by Howard Campbell
[SOUTH FLORIDA] – Jovial and rugged, Jacob Miller epitomized the Jamaican ‘rootsman’ of the 1970’s. The charismatic singer was one of reggae’s hottest names when he was killed in a motor accident in Kingston, Jamaica on March 23, 1980.
Miller was only 27 when he died. At the time, his career was on a high, having just returned from Brazil with Bob Marley. They both helped promote the opening of Island Records’ office.
He and the Inner Circle band were in the process of completing their second album for the label.
“Jakes was one of a kind. A spirit like that only pass through now and again,” said Inner Circle keyboardist Bernard “Touter” Harvey.

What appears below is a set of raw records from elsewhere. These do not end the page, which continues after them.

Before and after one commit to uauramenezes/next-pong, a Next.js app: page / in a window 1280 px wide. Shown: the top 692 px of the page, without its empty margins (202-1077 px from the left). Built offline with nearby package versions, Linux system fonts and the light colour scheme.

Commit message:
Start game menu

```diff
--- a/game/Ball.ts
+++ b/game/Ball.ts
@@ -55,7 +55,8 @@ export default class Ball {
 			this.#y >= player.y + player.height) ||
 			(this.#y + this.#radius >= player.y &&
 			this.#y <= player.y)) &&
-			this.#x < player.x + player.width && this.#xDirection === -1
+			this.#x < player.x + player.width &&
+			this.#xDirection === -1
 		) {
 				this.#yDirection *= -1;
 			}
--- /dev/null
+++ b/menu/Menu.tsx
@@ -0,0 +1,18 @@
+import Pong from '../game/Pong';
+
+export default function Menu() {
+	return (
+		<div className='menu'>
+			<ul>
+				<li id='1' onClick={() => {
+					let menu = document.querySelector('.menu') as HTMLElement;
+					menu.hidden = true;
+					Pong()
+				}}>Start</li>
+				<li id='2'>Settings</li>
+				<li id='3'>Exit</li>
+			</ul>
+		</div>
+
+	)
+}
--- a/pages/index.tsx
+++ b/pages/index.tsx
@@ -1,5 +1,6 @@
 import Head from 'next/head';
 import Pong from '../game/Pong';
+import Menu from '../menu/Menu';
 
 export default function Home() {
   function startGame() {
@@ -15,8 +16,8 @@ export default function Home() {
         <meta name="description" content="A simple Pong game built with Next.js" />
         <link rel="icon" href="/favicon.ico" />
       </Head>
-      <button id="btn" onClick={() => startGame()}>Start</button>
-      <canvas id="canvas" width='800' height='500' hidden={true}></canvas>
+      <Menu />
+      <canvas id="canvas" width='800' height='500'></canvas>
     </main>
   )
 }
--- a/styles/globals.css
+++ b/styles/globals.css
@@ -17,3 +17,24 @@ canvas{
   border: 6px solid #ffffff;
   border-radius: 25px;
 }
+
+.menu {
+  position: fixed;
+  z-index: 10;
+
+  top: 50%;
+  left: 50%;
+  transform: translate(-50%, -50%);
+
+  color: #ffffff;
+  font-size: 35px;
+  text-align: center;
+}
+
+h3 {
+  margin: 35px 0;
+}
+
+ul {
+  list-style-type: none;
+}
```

Forty-one years later, Miller’s legacy continues to thrive. Last November, Inner Circle released a special vinyl edition of Natty Christmas, the groundbreaking Yuletide album they did with him at Channel One studio in 1978.

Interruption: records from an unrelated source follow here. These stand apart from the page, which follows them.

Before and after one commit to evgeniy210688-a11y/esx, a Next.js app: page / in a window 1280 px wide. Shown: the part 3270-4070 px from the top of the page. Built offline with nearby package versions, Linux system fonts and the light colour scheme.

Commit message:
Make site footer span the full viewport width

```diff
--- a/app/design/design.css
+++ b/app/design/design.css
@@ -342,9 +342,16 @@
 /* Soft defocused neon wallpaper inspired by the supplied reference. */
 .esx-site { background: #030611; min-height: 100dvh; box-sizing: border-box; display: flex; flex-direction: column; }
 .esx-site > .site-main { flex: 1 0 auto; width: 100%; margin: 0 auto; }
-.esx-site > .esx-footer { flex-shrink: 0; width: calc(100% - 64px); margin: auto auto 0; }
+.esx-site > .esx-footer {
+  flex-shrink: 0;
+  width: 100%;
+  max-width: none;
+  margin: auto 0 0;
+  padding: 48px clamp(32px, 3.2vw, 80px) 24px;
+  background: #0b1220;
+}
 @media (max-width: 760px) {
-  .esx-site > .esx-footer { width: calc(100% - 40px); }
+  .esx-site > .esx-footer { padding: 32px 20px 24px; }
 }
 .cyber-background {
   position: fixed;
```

Also last year, music producer Lindel Thompson’s LTK20 Records released All Night Till Daylight Special, a compilation album based on Miller’s 1976 Festival Song of the same name. Pressure Buss Pipe, Hezron, Kashief Lindo, Bitty McLean and Glen Washington are some of the artists with songs on the uptempo rhythm.

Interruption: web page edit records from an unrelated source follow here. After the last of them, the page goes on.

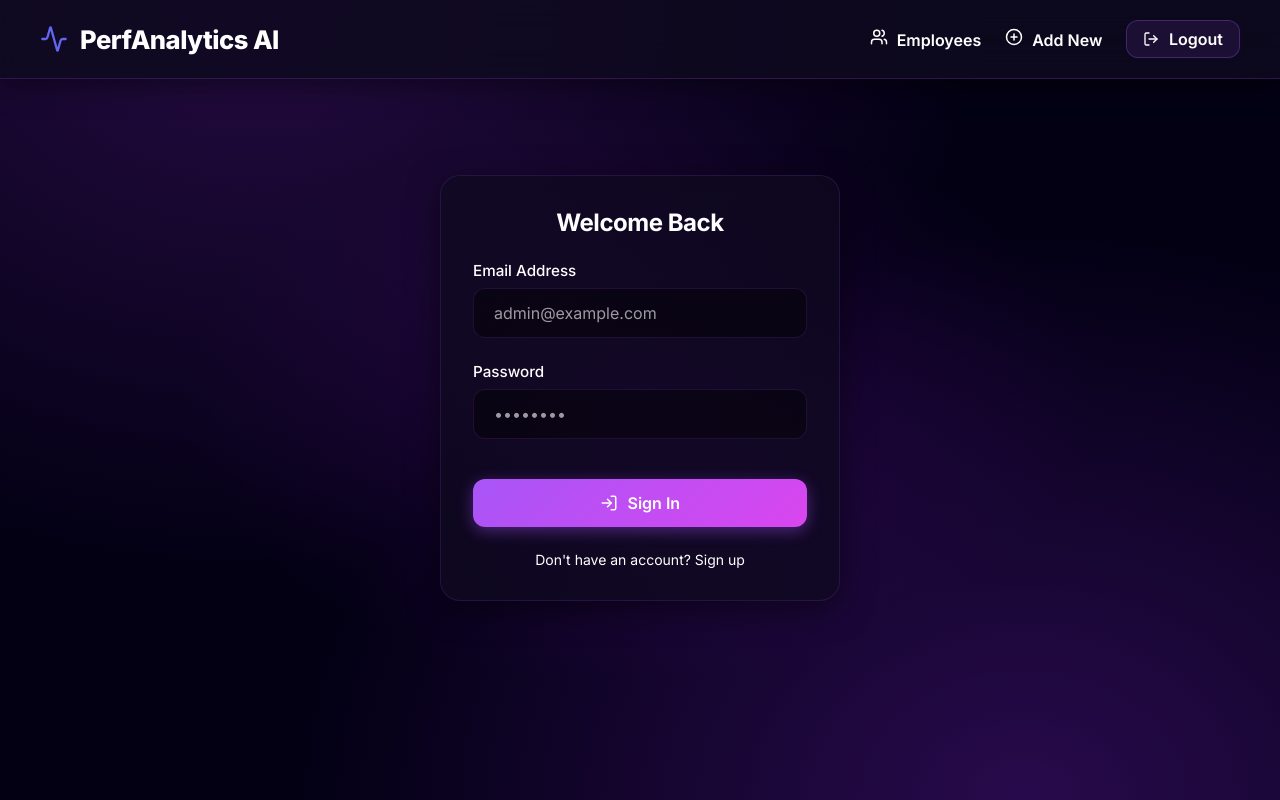
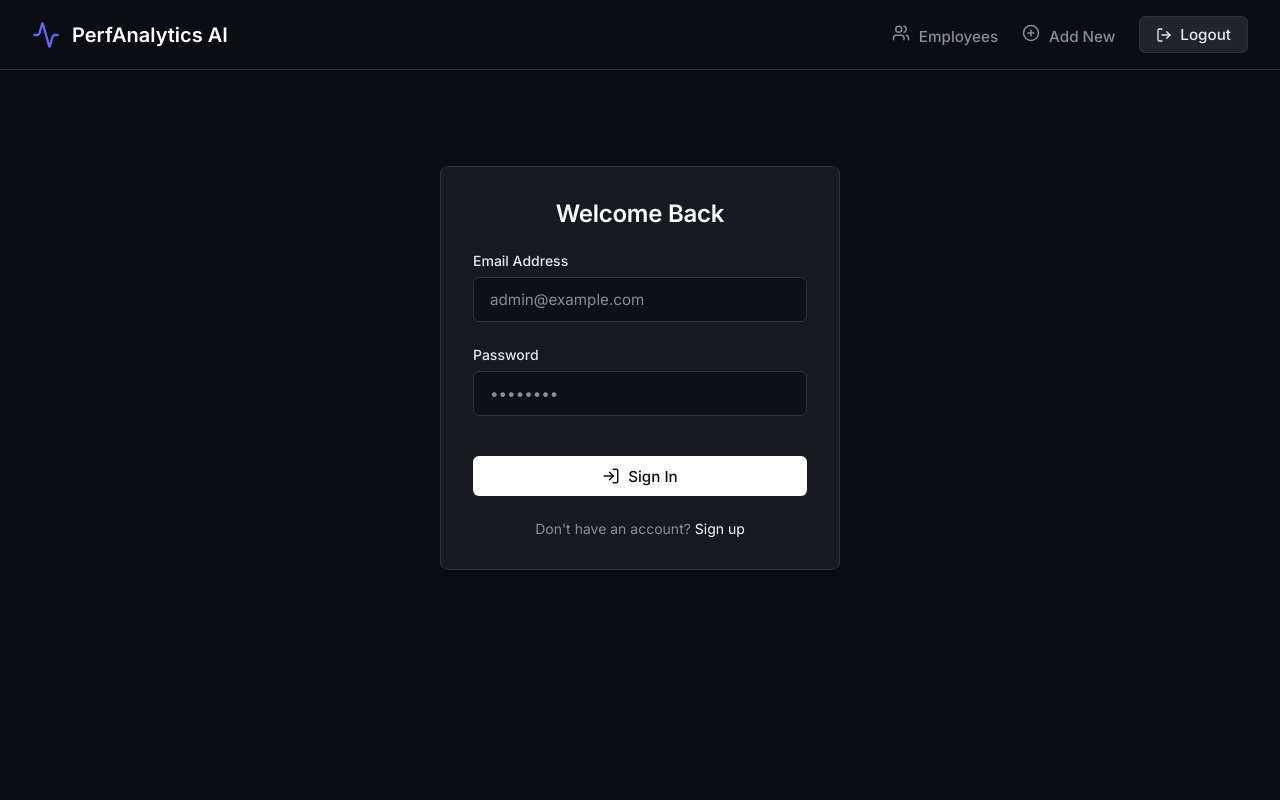
Before and after one commit to Vanshkarnwal28/employyee_data, a React app in the folder frontend/: page /login in a window 1280 px wide. Built offline with nearby package versions, Linux system fonts and the light colour scheme; sample sign-in values are in the browser's storage; the HTML template or start-up script is replaced by a standard one.

Commit message:
Update UI to Render.com style theme

```diff
--- a/frontend/src/index.css
+++ b/frontend/src/index.css
@@ -1,15 +1,21 @@
-@import url('https://fonts.googleapis.com/css2?family=Inter:wght@300;400;500;600;700;800&display=swap');
+@import url('https://fonts.googleapis.com/css2?family=Inter:wght@400;500;600;700&display=swap');
 
 :root {
-  --primary-color: #a855f7; /* Vibrant Purple */
-  --primary-hover: #9333ea;
-  --secondary-color: #d946ef; /* Fuchsia */
-  --bg-color: #030014; /* Deep Black/Purple Space */
-  --bg-card: rgba(15, 10, 31, 0.75); /* Dark Purple Card */
-  --text-color: #ffffff; /* Pure White */
-  --text-muted: #ffffff; /* Changed to White */
-  --glass-border: rgba(168, 85, 247, 0.15);
-  --glass-shadow: 0 8px 32px 0 rgba(0, 0, 0, 0.5);
+  --primary-color: #ffffff; /* Render uses white for primary buttons */
+  --primary-text: #0e1015;
+  --primary-hover: #e6e8eb;
+
+  --secondary-color: #1f242d;
+  --secondary-hover: #2d3139;
+
+  --bg-color: #0b0d12; /* Render's deep black background */
+  --bg-card: #161920; /* Render's card background */
+
+  --text-color: #e6e8eb;
+  --text-muted: #888d96;
+
+  --border-color: #2d3139;
+
   --success: #10b981;
   --warning: #f59e0b;
   --danger: #ef4444;
@@ -19,36 +25,29 @@
   margin: 0;
   padding: 0;
   box-sizing: border-box;
-  font-family: 'Inter', sans-serif;
-  color: #ffffff !important; /* Force all text to white */
+  font-family: 'Inter', -apple-system, BlinkMacSystemFont, "Segoe UI", Roboto, Helvetica, Arial, sans-serif;
 }
 
 body {
   background-color: var(--bg-color);
   color: var(--text-color);
   min-height: 100vh;
-  overflow-x: hidden;
-  background-image:
-    radial-gradient(at 20% 0%, rgba(88, 28, 135, 0.4) 0px, transparent 50%),
-    radial-gradient(at 80% 100%, rgba(126, 34, 206, 0.3) 0px, transparent 50%),
-    radial-gradient(at 50% 50%, rgba(59, 7, 100, 0.4) 0px, transparent 50%);
-  background-attachment: fixed;
+  -webkit-font-smoothing: antialiased;
 }
 
 /* Typography */
 h1, h2, h3, h4, h5, h6 {
-  font-weight: 700;
-  letter-spacing: -0.02em;
+  font-weight: 600;
+  letter-spacing: -0.01em;
+  color: #ffffff;
 }
 
-/* Glassmorphism Classes */
+/* Base structural elements - NO glassmorphism */
 .glass-panel {
   background: var(--bg-card);
-  backdrop-filter: blur(16px);
-  -webkit-backdrop-filter: blur(16px);
-  border: 1px solid var(--glass-border);
-  box-shadow: var(--glass-shadow);
-  border-radius: 1.25rem;
+  border: 1px solid var(--border-color);
+  border-radius: 8px;
+  box-shadow: 0 4px 6px -1px rgba(0, 0, 0, 0.1), 0 2px 4px -1px rgba(0, 0, 0, 0.06);
 }
 
 /* Forms */
@@ -58,30 +57,31 @@ h1, h2, h3, h4, h5, h6 {
 
 .form-label {
   display: block;
-  font-size: 0.95rem;
+  font-size: 0.875rem;
   font-weight: 500;
+  color: var(--text-color);
   margin-bottom: 0.5rem;
 }
 
 .form-input {
   width: 100%;
-  padding: 0.875rem 1.25rem;
-  background-color: rgba(0, 0, 0, 0.4);
-  border: 1px solid var(--glass-border);
-  border-radius: 0.75rem;
-  font-size: 1rem;
-  transition: all 0.3s ease;
+  padding: 0.75rem 1rem;
+  background-color: #0e1015;
+  border: 1px solid var(--border-color);
+  border-radius: 6px;
+  color: var(--text-color);
+  font-size: 0.95rem;
+  transition: border-color 0.15s ease-in-out, box-shadow 0.15s ease-in-out;
 }
 
 .form-input::placeholder {
-  color: rgba(255, 255, 255, 0.6) !important;
+  color: var(--text-muted);
 }
 
 .form-input:focus {
   outline: none;
-  border-color: var(--primary-color);
-  box-shadow: 0 0 0 4px rgba(168, 85, 247, 0.2);
-  background-color: rgba(0, 0, 0, 0.6);
+  border-color: #4668ec; /* Render's focus blue */
+  box-shadow: 0 0 0 3px rgba(70, 104, 236, 0.2);
 }
 
 /* Buttons */
@@ -89,49 +89,51 @@ h1, h2, h3, h4, h5, h6 {
   display: inline-flex;
   align-items: center;
   justify-content: center;
-  padding: 0.875rem 1.75rem;
-  border-radius: 0.75rem;
-  font-weight: 600;
-  font-size: 1rem;
+  padding: 0.6rem 1.25rem;
+  border-radius: 6px;
+  font-weight: 500;
+  font-size: 0.95rem;
   cursor: pointer;
-  transition: all 0.4s cubic-bezier(0.4, 0, 0.2, 1);
-  border: none;
-  gap: 0.6rem;
+  transition: all 0.15s ease-in-out;
+  border: 1px solid transparent;
+  gap: 0.5rem;
 }
 
 .btn-primary {
-  background: linear-gradient(135deg, var(--primary-color), var(--secondary-color));
-  box-shadow: 0 4px 15px rgba(168, 85, 247, 0.4);
+  background: var(--primary-color);
+  color: var(--primary-text);
 }
 
 .btn-primary:hover {
-  transform: translateY(-2px);
-  box-shadow: 0 8px 25px rgba(217, 70, 239, 0.5);
+  background: var(--primary-hover);
 }
 
 .btn-secondary {
-  background: rgba(168, 85, 247, 0.1);
-  border: 1px solid rgba(168, 85, 247, 0.3);
+  background: var(--secondary-color);
+  color: var(--text-color);
+  border: 1px solid var(--border-color);
 }
 
 .btn-secondary:hover {
-  background: rgba(168, 85, 247, 0.2);
+  background: var(--secondary-hover);
+  border-color: #363a45;
 }
 
 .btn-danger {
-  background: var(--danger);
+  background: transparent;
+  color: #ff5f5f;
+  border: 1px solid rgba(255, 95, 95, 0.3);
 }
 
 .btn-danger:hover {
-  background: #dc2626;
-  box-shadow: 0 4px 15px rgba(239, 68, 68, 0.4);
+  background: rgba(255, 95, 95, 0.1);
 }
 
 /* Container */
 .container {
-  max-width: 1200px;
+  max-width: 1100px;
   margin: 0 auto;
-  padding: 2rem 1rem;
+  padding: 2rem 1.5rem;
 }
 
 /* Layout */
@@ -139,64 +141,71 @@ h1, h2, h3, h4, h5, h6 {
   display: flex;
   justify-content: space-between;
   align-items: center;
-  margin-bottom: 2.5rem;
+  margin-bottom: 2rem;
+  border-bottom: 1px solid var(--border-color);
+  padding-bottom: 1rem;
 }
 
 .page-title {
-  font-size: 2.5rem;
-  font-weight: 800;
-  background: none;
-  -webkit-text-fill-color: #ffffff;
+  font-size: 1.75rem;
+  font-weight: 600;
+  color: #ffffff;
 }
 
 /* Cards */
 .grid {
   display: grid;
-  grid-template-columns: repeat(auto-fill, minmax(320px, 1fr));
+  grid-template-columns: repeat(auto-fill, minmax(300px, 1fr));
   gap: 1.5rem;
 }
 
 .card {
-  padding: 1.75rem;
-  transition: transform 0.4s cubic-bezier(0.4, 0, 0.2, 1), box-shadow 0.4s ease;
-  border: 1px solid rgba(168, 85, 247, 0.2);
+  padding: 1.5rem;
+  background-color: var(--bg-card);
+  border: 1px solid var(--border-color);
+  border-radius: 8px;
+  transition: border-color 0.2s ease;
 }
 
 .card:hover {
-  transform: translateY(-8px);
-  box-shadow: 0 20px 40px -15px rgba(168, 85, 247, 0.4);
-  border-color: rgba(217, 70, 239, 0.4);
+  border-color: #4668ec; /* Render blue subtle hover */
 }
 
 .card-title {
-  font-size: 1.35rem;
-  margin-bottom: 0.5rem;
-  font-weight: 700;
+  font-size: 1.1rem;
+  margin-bottom: 0.25rem;
+  font-weight: 600;
+  color: #ffffff;
 }
 
 .card-subtitle {
-  font-size: 0.9rem;
-  margin-bottom: 1.25rem;
+  font-size: 0.875rem;
+  color: var(--text-muted);
+  margin-bottom: 1rem;
 }
 
 /* Tags */
 .tag {
-  display: inline-block;
-  padding: 0.35rem 0.85rem;
-  border-radius: 9999px;
+  display: inline-flex;
+  align-items: center;
+  padding: 0.2rem 0.6rem;
+  border-radius: 4px;
   font-size: 0.75rem;
-  font-weight: 600;
-  background: rgba(168, 85, 247, 0.15);
+  font-weight: 500;
+  background: #1a1e27;
+  color: #e6e8eb;
   margin-right: 0.5rem;
   margin-bottom: 0.5rem;
-  border: 1px solid rgba(168, 85, 247, 0.3);
+  border: 1px solid var(--border-color);
 }
 
 /* Table */
 .table-container {
   width: 100%;
   overflow-x: auto;
-  border: 1px solid rgba(168, 85, 247, 0.2);
+  background: var(--bg-card);
+  border: 1px solid var(--border-color);
+  border-radius: 8px;
 }
 
 table {
@@ -205,41 +214,24 @@ table {
 }
 
 th, td {
-  padding: 1.25rem 1rem;
+  padding: 1rem 1.5rem;
   text-align: left;
-  border-bottom: 1px solid rgba(168, 85, 247, 0.1);
+  border-bottom: 1px solid var(--border-color);
+  font-size: 0.9rem;
 }
 
 th {
-  font-weight: 600;
-  text-transform: uppercase;
-  font-size: 0.85rem;
-  letter-spacing: 0.05em;
-  background: rgba(0, 0, 0, 0.2);
+  font-weight: 500;
+  color: var(--text-muted);
+  background: #0e1015;
 }
 
-tr {
-  transition: background-color 0.2s ease;
+tr:last-child td {
+  border-bottom: none;
 }
 
-tr:hover {
-  background-color: rgba(168, 85, 247, 0.05);
-}
-
-/* Animations */
-@keyframes fadeIn {
-  from { opacity: 0; transform: translateY(15px); filter: blur(4px); }
-  to { opacity: 1; transform: translateY(0); filter: blur(0); }
-}
-
-.animate-fade-in {
-  animation: fadeIn 0.6s cubic-bezier(0.16, 1, 0.3, 1) forwards;
-}
-
-.error-text {
-  color: #ffb3b3 !important;
-  font-size: 0.875rem;
-  margin-top: 0.5rem;
+tr:hover td {
+  background-color: #1a1e27;
 }
 
 /* Navbar */
@@ -247,24 +239,22 @@ tr:hover {
   display: flex;
   justify-content: space-between;
   align-items: center;
-  padding: 1.25rem 2.5rem;
-  background: rgba(15, 10, 31, 0.85);
-  backdrop-filter: blur(20px);
-  border-bottom: 1px solid rgba(168, 85, 247, 0.2);
+  padding: 1rem 2rem;
+  background: #0b0d12;
+  border-bottom: 1px solid var(--border-color);
   position: sticky;
   top: 0;
   z-index: 50;
-  box-shadow: 0 4px 30px rgba(0, 0, 0, 0.5);
 }
 
 .nav-brand {
-  font-size: 1.6rem;
-  font-weight: 800;
+  font-size: 1.25rem;
+  font-weight: 600;
+  color: white;
   text-decoration: none;
   display: flex;
   align-items: center;
   gap: 0.75rem;
-  letter-spacing: -0.02em;
 }
 
 .nav-links {
@@ -274,12 +264,28 @@ tr:hover {
 }
 
 .nav-link {
+  color: var(--text-muted);
   text-decoration: none;
-  font-weight: 600;
-  font-size: 1rem;
-  transition: all 0.3s ease;
+  font-weight: 500;
+  font-size: 0.95rem;
+  transition: color 0.15s ease;
 }
 
 .nav-link:hover, .nav-link.active {
-  text-shadow: 0 0 10px rgba(255, 255, 255, 0.8);
+  color: #ffffff;
 }
+
+.error-text {
+  color: #ff5f5f;
+  font-size: 0.875rem;
+  margin-top: 0.5rem;
+}
+
+.animate-fade-in {
+  animation: fadeIn 0.3s ease-out forwards;
+}
+
+@keyframes fadeIn {
+  from { opacity: 0; transform: translateY(5px); }
+  to { opacity: 1; transform: translateY(0); }
+}
```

Miller was born in Manchester, a rural parish in central Jamaica that has produced greats like jazz guitarist Ernie Ranglin. In addition to bandleader Byron Lee and dancehall/reggae acts including Garnet Silk and Tony Rebel.
His formative years were spent in Kingston at Rousseau Road. A rugged area on the periphery of ‘Concrete Jungle’ where Marley and other famous reggae artists developed their roots sound.
Miller’s first song was Love Is A Message for producer Clement “Coxson” Dodd in 1969. He would reprise that song as Keep on Knocking for Augustus Pablo and Inner Circle during the 1970’s.
With Inner Circle, he cut a series of classic songs. Including Tenement Yard, Tired fi Lick Weed in A Bush, Suzy Wong, Forward Ever, Backward Never and Standing Firm.
Fittingly, Miller and Inner Circle were awarded the Order of Distinction by the Jamaica’s government for their contribution to the country’s music in 2019.